“This daring and irresistible catalog of the secrets of women cements Volk’s reputation as one of our most amusing writers. What in academic circles might be called ‘the construction of gender’ is here brought vividly and hilariously to life. If God is in the details, then this is one of the godliest books I’ve read in ages, because the details are priceless.” —Phillip Lopate
“You have to be very grown up to write a memoir as wise as Shocked. It helps to have a prose style as supple, elegant, witty, and modest as Patricia Volk’s. This is a truthful, wholly original portrayal of mother-daughter love, and (incidentally) of the joys and limitations of a passion for fashion. It deserves to become a classic.” —Kennedy Fraser
“Volk expresses a touch of heroine-worship for both her mother’s glamorous pragmatism and Elsa Schiaparelli’s functional extravagance. The women make an unlikely pair, but Volk’s nostalgic voice wisely integrates the best of them both. It does so with such engaging generosity and kindness that this funny, melancholic memoir ultimately feels like an embrace.” —Andrew Solomon, author of Far From the Tree
“An epic tale of love and liberation, which is to say a mother/daughter story. Patricia Volk is a wonder, and this memoir is as charming and wise as her larger-than-life mother.” —Stacy Schiff, author of Cleopatra: A Life
“It’s a pure joy to be in Patricia Volk’s presence on the pages of her new book, Shocked.
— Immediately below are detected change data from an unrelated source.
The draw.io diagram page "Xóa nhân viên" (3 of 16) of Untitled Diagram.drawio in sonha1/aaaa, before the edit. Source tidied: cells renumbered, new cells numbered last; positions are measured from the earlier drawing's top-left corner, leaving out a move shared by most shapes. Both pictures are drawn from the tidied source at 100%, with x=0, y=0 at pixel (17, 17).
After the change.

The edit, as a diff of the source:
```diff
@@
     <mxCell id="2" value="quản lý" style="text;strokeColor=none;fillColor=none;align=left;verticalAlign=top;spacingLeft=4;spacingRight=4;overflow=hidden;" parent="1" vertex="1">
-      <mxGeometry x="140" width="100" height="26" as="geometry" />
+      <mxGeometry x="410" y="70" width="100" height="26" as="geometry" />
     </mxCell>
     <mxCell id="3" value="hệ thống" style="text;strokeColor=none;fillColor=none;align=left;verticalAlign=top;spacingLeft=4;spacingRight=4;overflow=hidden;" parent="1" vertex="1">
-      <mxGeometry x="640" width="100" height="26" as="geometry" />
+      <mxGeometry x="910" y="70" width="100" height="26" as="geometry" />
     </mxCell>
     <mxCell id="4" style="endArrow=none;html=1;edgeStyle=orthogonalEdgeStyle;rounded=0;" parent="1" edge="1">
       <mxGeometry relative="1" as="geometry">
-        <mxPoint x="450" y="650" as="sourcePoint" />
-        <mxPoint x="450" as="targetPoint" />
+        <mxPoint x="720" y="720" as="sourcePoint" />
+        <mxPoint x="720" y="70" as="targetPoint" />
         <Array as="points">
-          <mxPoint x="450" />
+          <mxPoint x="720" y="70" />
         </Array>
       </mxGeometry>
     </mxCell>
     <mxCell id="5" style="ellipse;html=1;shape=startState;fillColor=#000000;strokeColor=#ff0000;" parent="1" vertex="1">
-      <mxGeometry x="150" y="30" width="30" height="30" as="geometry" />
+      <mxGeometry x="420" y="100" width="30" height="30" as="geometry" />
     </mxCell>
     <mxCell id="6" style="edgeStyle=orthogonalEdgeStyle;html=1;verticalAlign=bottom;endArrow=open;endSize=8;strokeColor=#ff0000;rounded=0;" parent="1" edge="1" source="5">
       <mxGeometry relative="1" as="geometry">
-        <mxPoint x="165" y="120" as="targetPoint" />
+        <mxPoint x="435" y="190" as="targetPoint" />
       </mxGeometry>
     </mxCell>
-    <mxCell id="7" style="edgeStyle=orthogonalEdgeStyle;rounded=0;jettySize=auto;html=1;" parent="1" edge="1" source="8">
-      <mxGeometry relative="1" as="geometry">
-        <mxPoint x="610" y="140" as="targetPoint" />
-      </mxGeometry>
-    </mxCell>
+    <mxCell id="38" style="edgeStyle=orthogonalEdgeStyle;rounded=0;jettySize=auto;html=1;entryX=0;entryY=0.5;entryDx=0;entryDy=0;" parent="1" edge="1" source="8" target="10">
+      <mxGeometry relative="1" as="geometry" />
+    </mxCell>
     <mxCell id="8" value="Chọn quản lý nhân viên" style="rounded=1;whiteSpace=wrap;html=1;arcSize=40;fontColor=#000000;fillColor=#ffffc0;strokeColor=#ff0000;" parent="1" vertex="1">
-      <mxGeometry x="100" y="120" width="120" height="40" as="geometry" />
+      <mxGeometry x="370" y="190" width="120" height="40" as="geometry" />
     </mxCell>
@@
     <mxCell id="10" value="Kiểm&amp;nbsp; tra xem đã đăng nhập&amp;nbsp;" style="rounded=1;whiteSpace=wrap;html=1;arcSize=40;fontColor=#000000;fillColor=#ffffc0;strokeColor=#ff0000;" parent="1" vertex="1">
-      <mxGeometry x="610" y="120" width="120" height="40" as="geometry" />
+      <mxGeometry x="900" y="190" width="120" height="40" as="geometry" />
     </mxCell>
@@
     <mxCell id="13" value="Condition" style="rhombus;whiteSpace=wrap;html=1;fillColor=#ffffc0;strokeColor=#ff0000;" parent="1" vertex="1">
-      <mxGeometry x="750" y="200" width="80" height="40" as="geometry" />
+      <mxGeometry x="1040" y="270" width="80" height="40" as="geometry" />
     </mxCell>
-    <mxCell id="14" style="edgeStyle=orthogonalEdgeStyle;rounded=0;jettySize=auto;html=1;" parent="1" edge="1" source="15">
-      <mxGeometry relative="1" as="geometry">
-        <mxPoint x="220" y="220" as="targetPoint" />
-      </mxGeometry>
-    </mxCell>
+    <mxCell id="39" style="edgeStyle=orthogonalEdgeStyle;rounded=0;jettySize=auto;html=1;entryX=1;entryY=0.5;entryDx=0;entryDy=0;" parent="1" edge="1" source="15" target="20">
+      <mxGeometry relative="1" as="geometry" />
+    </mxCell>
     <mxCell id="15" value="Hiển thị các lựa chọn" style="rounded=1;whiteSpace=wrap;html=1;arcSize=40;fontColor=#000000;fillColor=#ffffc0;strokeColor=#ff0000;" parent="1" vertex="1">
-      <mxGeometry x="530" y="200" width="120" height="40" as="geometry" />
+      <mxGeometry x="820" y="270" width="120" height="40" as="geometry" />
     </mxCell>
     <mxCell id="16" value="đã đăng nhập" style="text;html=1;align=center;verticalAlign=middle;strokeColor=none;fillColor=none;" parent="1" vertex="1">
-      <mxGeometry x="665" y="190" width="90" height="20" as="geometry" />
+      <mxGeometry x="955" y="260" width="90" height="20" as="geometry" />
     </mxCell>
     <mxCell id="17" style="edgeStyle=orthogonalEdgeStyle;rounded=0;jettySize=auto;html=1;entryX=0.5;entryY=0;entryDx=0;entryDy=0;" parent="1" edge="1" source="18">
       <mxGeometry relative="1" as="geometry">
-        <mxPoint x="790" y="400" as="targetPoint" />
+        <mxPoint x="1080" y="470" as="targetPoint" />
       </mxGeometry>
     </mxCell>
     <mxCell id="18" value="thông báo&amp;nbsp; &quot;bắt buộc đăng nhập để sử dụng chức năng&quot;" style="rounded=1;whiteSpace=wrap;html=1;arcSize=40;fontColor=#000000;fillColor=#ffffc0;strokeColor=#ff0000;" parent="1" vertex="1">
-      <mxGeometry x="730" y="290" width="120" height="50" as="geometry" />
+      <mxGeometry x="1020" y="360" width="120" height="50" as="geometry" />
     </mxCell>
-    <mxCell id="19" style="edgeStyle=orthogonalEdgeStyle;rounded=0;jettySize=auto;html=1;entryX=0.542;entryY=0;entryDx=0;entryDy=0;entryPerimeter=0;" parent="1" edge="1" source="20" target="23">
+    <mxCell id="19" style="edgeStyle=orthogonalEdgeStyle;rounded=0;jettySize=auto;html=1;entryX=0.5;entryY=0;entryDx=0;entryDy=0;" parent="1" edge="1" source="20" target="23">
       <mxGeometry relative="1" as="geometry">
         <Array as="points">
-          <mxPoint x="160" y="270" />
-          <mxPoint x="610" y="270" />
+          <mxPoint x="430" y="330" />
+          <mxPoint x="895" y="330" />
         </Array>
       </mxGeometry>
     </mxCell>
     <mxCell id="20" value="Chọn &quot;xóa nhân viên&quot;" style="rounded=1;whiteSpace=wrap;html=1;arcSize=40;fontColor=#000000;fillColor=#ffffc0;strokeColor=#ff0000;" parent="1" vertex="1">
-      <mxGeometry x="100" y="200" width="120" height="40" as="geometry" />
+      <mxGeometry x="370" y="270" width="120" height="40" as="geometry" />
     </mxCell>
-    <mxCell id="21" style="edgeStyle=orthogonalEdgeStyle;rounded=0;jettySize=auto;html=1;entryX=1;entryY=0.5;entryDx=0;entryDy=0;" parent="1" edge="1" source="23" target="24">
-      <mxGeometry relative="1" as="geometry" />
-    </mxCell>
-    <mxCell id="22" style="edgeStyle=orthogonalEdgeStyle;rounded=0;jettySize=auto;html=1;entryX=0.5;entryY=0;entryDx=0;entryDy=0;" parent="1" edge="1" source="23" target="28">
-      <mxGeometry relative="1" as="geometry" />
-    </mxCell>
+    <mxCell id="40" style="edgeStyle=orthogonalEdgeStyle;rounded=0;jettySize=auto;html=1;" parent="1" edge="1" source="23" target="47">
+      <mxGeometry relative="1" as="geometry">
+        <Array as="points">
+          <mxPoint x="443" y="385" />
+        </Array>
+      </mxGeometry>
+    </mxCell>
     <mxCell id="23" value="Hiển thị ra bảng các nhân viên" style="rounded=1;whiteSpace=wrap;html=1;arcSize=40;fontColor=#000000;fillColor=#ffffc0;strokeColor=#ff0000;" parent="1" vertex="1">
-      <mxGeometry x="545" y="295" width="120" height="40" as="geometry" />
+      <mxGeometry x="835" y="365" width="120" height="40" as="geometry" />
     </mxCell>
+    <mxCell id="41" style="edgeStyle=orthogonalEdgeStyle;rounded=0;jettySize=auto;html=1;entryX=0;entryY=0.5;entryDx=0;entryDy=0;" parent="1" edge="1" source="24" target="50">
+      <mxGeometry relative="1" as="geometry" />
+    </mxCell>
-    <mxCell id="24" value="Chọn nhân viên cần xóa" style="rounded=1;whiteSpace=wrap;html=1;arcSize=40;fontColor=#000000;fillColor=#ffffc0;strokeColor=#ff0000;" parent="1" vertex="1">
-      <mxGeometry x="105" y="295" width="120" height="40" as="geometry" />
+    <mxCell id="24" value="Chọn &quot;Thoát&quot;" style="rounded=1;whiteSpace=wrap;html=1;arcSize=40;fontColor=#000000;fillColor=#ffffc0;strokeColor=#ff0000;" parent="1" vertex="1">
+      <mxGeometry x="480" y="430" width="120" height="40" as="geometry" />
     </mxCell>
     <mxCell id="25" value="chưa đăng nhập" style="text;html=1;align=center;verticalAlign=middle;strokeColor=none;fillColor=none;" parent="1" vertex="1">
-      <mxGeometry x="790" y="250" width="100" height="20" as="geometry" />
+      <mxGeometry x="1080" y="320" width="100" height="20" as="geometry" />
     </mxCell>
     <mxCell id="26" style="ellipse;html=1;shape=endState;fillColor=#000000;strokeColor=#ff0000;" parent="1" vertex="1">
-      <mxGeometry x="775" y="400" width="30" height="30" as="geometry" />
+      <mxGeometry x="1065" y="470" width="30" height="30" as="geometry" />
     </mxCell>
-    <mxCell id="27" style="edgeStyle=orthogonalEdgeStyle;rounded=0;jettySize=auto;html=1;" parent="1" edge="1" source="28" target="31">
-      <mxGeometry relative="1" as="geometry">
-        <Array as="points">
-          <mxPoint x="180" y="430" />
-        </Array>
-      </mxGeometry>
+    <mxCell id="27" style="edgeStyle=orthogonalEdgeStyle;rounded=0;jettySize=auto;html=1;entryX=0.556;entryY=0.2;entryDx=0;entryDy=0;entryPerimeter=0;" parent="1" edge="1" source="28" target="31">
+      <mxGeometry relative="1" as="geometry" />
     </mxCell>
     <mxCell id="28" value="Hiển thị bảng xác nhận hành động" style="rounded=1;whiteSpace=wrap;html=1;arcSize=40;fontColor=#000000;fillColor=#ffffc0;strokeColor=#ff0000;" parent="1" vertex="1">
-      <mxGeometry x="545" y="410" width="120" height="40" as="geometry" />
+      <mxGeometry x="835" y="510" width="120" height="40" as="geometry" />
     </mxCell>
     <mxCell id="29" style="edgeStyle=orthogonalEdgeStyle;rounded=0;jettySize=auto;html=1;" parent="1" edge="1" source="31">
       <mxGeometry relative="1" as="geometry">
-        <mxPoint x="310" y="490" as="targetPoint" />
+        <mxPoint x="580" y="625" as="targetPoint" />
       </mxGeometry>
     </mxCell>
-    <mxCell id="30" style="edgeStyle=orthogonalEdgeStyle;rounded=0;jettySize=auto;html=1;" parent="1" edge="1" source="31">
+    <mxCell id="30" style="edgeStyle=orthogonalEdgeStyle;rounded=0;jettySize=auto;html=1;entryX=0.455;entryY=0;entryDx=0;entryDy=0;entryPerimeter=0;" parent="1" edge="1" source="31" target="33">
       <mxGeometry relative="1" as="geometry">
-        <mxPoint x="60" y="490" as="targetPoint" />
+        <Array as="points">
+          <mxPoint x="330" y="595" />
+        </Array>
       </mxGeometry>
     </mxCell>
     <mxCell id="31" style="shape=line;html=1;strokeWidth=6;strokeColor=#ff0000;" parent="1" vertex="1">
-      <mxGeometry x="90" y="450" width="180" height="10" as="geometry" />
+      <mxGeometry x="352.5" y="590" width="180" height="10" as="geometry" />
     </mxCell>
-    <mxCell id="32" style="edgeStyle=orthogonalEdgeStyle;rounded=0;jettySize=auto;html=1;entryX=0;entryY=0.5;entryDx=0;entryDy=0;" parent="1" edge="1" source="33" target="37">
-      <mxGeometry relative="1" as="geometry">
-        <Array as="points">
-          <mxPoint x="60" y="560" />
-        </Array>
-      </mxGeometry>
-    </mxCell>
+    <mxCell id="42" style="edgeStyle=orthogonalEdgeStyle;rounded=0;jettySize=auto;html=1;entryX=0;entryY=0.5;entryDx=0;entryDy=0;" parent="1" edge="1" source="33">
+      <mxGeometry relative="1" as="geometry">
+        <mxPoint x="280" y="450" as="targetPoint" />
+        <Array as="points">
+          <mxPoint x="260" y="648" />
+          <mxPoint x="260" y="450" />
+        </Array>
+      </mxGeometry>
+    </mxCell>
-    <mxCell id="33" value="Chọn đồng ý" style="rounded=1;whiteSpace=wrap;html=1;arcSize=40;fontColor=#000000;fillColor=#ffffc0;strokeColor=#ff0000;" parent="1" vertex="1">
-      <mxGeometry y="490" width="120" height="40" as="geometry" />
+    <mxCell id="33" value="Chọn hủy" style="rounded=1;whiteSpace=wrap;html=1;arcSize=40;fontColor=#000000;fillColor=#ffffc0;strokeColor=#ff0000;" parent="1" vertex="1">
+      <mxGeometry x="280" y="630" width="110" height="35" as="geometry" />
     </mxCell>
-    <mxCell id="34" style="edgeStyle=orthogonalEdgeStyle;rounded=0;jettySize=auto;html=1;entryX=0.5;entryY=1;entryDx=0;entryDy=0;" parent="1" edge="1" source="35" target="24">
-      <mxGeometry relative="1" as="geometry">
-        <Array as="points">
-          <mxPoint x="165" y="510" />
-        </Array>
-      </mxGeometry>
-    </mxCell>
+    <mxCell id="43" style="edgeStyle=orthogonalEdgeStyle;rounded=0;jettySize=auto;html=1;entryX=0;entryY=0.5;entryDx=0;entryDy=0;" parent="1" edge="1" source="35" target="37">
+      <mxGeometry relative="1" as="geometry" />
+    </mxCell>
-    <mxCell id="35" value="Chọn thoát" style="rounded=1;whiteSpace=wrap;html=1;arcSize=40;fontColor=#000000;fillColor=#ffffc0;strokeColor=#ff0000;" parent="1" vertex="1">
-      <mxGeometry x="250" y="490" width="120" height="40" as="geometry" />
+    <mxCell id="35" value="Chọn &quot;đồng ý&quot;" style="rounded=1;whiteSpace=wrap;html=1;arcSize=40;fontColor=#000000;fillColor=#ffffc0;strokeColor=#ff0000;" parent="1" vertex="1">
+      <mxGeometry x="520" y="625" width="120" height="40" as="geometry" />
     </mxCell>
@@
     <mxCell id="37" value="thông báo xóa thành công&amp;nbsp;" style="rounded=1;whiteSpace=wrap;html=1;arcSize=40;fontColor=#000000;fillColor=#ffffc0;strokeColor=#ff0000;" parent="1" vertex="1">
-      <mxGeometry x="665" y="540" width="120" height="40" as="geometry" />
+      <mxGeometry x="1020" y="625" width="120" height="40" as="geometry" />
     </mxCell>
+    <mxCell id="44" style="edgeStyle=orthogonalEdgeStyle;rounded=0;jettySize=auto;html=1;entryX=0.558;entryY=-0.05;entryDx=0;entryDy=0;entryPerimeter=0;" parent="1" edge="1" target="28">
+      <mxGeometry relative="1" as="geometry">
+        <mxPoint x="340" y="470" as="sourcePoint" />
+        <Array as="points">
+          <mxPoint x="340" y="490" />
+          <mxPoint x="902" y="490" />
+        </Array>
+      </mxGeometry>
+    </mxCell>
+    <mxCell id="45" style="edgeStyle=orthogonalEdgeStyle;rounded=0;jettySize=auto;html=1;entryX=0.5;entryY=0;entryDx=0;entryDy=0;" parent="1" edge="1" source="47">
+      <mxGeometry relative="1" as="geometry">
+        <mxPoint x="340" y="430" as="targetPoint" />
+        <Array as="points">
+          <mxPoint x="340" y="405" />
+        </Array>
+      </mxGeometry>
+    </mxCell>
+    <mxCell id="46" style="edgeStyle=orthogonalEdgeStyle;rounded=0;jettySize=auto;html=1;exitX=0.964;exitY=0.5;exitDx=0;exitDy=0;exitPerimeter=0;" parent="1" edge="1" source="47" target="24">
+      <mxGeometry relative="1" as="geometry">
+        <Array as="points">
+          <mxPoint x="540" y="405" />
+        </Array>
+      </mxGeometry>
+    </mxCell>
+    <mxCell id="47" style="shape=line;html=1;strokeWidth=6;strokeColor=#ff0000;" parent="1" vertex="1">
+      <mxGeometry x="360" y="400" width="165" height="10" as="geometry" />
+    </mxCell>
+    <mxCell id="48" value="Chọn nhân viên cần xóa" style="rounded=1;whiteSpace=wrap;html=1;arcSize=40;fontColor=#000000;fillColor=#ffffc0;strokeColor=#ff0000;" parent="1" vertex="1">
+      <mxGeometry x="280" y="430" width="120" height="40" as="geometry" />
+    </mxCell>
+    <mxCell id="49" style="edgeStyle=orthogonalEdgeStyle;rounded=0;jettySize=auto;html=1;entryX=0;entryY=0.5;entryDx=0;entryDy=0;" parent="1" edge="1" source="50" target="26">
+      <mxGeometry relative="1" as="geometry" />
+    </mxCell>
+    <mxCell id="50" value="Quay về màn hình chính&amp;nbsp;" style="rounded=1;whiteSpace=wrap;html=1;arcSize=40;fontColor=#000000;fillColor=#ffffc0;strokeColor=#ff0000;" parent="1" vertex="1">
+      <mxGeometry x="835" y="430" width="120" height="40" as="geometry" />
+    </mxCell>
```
A diptych portrayal of her gorgeous and infuriating mother and the great fashion designer Elsa Schiaparelli, this is an irresistible tour de force that puts on display Volk’s intelligence, wit and sparkling prose.” —Louis Begley